[Before-and-after change data]
==============================

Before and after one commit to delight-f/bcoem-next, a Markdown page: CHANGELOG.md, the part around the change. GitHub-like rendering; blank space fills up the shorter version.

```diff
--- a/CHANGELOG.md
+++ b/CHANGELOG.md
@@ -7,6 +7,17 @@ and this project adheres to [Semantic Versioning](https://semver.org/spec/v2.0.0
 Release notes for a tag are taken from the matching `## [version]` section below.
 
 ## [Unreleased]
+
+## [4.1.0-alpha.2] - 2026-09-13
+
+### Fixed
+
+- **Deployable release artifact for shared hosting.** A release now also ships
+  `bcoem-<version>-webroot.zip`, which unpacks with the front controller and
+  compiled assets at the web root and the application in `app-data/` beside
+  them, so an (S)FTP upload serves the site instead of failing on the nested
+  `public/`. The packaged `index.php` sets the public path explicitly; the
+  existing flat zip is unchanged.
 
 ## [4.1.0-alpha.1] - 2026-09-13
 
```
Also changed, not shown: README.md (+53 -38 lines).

==============================

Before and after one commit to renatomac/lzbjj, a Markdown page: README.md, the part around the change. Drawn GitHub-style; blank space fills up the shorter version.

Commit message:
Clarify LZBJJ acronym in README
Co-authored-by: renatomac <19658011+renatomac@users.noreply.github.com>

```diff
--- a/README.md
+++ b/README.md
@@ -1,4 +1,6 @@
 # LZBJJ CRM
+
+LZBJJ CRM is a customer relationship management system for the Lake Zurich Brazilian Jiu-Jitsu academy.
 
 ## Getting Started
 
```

==============================

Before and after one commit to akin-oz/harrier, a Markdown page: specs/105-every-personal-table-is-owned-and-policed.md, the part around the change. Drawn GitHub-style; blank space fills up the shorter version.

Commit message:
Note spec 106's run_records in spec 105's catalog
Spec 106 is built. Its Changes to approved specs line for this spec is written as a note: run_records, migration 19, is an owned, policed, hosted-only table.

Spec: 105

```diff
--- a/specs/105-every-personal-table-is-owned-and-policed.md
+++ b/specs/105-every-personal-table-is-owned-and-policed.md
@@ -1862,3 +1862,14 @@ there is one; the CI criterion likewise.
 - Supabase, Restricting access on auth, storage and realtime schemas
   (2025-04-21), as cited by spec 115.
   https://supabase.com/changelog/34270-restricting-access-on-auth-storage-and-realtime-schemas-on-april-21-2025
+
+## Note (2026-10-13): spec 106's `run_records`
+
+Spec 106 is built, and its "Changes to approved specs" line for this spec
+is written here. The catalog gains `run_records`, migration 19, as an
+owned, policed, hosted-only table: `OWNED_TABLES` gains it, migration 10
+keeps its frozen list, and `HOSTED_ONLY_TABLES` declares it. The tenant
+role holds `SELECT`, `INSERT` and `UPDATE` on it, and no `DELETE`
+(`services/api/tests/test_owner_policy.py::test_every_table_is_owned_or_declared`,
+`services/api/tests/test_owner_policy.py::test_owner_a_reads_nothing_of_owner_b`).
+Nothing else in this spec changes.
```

==============================

Only a number is asked for here: the count of lines in the records that hold "personal".

• **Solution for this task**:
3